Pendulum Metaphor

Teamwork and Tribal Instincts

Human Capital

Government
customs

Centre vs. Periphery

Guardians vs. Spenders

Staff vs. Line Positions

Quality Service and Service Standards

Performance Measurement

Performance Reporting

Performance Audit

Misconduct vs. Deficiency

Internal Auditing

External Audit

Leadership
challenges

Deep Policy Reform vs. Normal Policy Making

Change Management

Allison’s Three Models of Government Action

Moore’s Operational Capacity Perspective

Events, Dear Boy, Events

UK Civil Service Leadership Statement

Williams’ Real vs Counterfeit Leadership

Not-Invented-Here (NIH) Syndrome

Dealing with Difficult People

People willing to respond to ADMN students

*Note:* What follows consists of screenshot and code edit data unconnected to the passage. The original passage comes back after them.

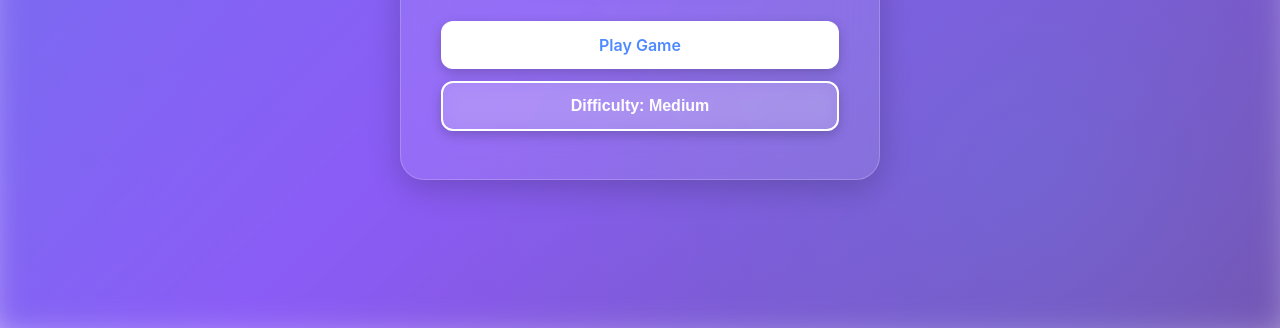
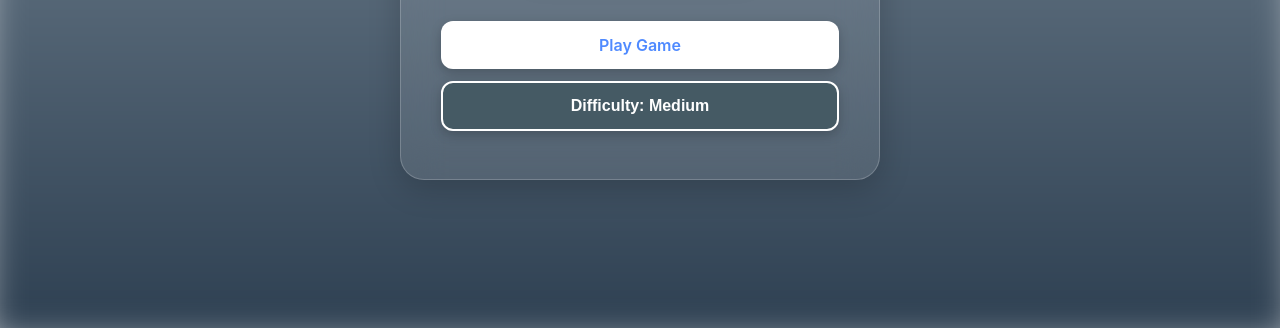
Before and after one commit to reachronakofficial756/Suduko_Solver, a website: page frontend/index.html in a window 1280 px wide. Shown: the part 472-800 px from the top of the page. Drawn offline with Linux system fonts and the light colour scheme.

Commit message:
changed the background

```diff
--- a/frontend/index.html
+++ b/frontend/index.html
@@ -17,7 +17,7 @@
       </svg>
     </button>
     <main class="center">
-      <h1 class="app-title">Suduko Master</h1>
+      <h1 class="app-title">Sudoku Master</h1>
       <div class="logo">
         <img src="./Suduko_logo.svg" alt="Sudoku Logo" class="logo-img" />
       </div>
--- a/frontend/styles.css
+++ b/frontend/styles.css
@@ -5,10 +5,9 @@
   --deep-blue: #4A8FEF;
   --light-blue: #E8F1FF;
 
-  /* Purple Gradient Background */
-  --bg-gradient-start: #667EEA;
-  --bg-gradient-end: #764BA2;
-  --bg-gradient-mid: #8B5CF6;
+  /* Grey Theme Background */
+  --bg-gradient-start: #8e9eab;
+  --bg-gradient-end: #2C3E50;
 
   --white: #FFFFFF;
   --text-dark: #2C3E50;
@@ -17,9 +16,9 @@
   --shadow: rgba(0, 0, 0, 0.2);
   --shadow-lg: rgba(0, 0, 0, 0.25);
 
-  /* Glass morphism for Header & Buttons */
-  --glass-bg: rgba(255, 255, 255, 0.15);
-  --glass-border: rgba(255, 255, 255, 0.25);
+  /* Solid Grey for Header & Buttons */
+  --glass-bg: #455A64;
+  --glass-border: #546E7A;
 
   --highlight-row-col: rgba(79, 138, 255, 0.08);
   --highlight-box: rgba(79, 138, 255, 0.12);
@@ -34,13 +33,13 @@
 
 body {
   font-family: -apple-system, BlinkMacSystemFont, 'Segoe UI', Roboto, 'Helvetica Neue', Arial, sans-serif;
-  height: 100vh;
+  min-height: 100vh;
   color: var(--text-dark);
-  overflow: hidden;
+  overflow-x: hidden;
   position: relative;
 }
 
-/* Enhanced Purple Gradient Background */
+/* Blurred Background Pseudo-element */
 body::before {
   content: "";
   position: fixed;
@@ -48,23 +47,9 @@ body::before {
   left: -20px;
   right: -20px;
   bottom: -20px;
-  background: linear-gradient(135deg, var(--bg-gradient-start) 0%, var(--bg-gradient-mid) 50%, var(--bg-gradient-end) 100%);
+  background: linear-gradient(180deg, var(--bg-gradient-start) 0%, var(--bg-gradient-end) 100%);
   filter: blur(20px);
-  z-index: -2;
-}
-
-body::after {
-  content: "";
-  position: fixed;
-  top: 0;
-  left: 0;
-  right: 0;
-  bottom: 0;
-  background:
-    radial-gradient(circle at 20% 50%, rgba(139, 92, 246, 0.4) 0%, transparent 50%),
-    radial-gradient(circle at 80% 80%, rgba(102, 126, 234, 0.4) 0%, transparent 50%);
   z-index: -1;
-  pointer-events: none;
 }
 
 /* Home Page Styles */
```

In addition to UVic adjunct professors, Ian Clark and Harry Swain, the following individuals with experience in reforming government have expressed a willingness to respond to inquiries from students in ADMN470 on matters that may be relevant to their reform projects. Please arrange telephone conversations in advance through their email contacts listed on the links below.

Mel Cappe, Professor at the Munk School of Global Affairs and Public Policy, and former Clerk of the Privy Council.

James Mitchell, Senior Fellow at University of Ottawa’s Graduate School of Public and International Affairs, Chair of the Audit Committee for Health Canada and former Assistant Secretary to the Cabinet, Machinery of Government.

Kim Scott, Principal, Kishk Anaquot Health Research and AKI Resources, Co-Chair of the Indigenous Clean Energy Social Entreprise, and advisor at Kitigan Zibi Anishinabeg (First Nation).

Anne Scotton, Regional Director General, Ontario Region, Indigenous and Northern Affairs Canada.

Selected references
On drinking water

Report of the Walkerton Inquiry – Events of May 2000 and Related Issues (2002)

Report of the Expert Panel on Safe Drinking Water for First Nations (2006)

INAC Audit and Evaluation Committees (2007-2015) – e.g., Summative Evaluation of the First Nations Water Management Strategy and Evaluation of the First Nations Water and Wastewater Action Plan

First Nations Drinking Water case in Toronto PPG1007 (2018)

 

On reforming government

Leslie Pal and Ian Clark (2015), Making reform stick: Political acumen as an element of political capacity for policy change and innovation, Policy and Society, Volume 34, Issues 3-4, September – December 2015, pp 247-257. See summary at Deep Policy Reform vs. Normal Policy Making.

Ian Clark and Harry Swain (2015), Program Evaluation and Aboriginal Affairs: A History and a Thought Experiment in A Subtle Balance: Expertise, Evidence, and Democracy in Policy and Governance, 1960-2010, McGill-Queens University Press, 2015.

Ian Clark and Harry Swain (2005), Distinguishing the real from the surreal in management reform: suggestions for beleaguered administrators in the government of Canada, Canadian Public Administration, Winter 2005, Vol. 48, No. 4, pp. 453-476.

Articles by John Edwards, Ian Clark, and Peter Aucoin (2001) in Public Service Reform: Progress, Setbacks and Challenges, Office of the Auditor General, Ottawa, February 2001.

Page created by: Ian Clark, last modified 10 January 2020.